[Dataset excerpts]
—————

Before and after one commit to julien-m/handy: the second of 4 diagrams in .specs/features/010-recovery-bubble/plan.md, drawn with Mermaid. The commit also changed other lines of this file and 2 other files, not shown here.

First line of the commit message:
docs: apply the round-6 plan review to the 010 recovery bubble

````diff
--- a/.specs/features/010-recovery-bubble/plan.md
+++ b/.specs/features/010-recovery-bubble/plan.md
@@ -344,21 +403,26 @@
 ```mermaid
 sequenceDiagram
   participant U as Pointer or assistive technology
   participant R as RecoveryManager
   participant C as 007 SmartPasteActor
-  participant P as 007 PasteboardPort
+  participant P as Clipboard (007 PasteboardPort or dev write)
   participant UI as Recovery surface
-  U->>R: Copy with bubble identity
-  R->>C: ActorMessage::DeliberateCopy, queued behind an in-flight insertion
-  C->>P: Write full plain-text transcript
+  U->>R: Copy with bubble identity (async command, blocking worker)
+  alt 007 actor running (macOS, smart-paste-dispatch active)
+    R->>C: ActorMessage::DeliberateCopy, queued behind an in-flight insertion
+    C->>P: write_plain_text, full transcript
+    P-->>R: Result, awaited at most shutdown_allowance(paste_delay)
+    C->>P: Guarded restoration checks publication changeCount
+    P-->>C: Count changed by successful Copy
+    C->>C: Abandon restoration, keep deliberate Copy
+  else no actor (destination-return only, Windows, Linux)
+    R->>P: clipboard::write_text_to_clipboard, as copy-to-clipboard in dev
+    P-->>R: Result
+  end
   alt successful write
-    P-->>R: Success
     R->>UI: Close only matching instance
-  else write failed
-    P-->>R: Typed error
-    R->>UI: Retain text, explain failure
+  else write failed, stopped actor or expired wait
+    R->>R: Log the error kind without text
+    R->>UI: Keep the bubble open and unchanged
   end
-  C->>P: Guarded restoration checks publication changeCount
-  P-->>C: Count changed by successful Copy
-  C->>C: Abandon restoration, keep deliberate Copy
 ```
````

—————

**WORK ITEM:** Return only the lines of the records in which the string "successful" appears.

**SOLUTION TO THIS EXERCISE:**
+    P-->>C: Count changed by successful Copy
   alt successful write
-  P-->>C: Count changed by successful Copy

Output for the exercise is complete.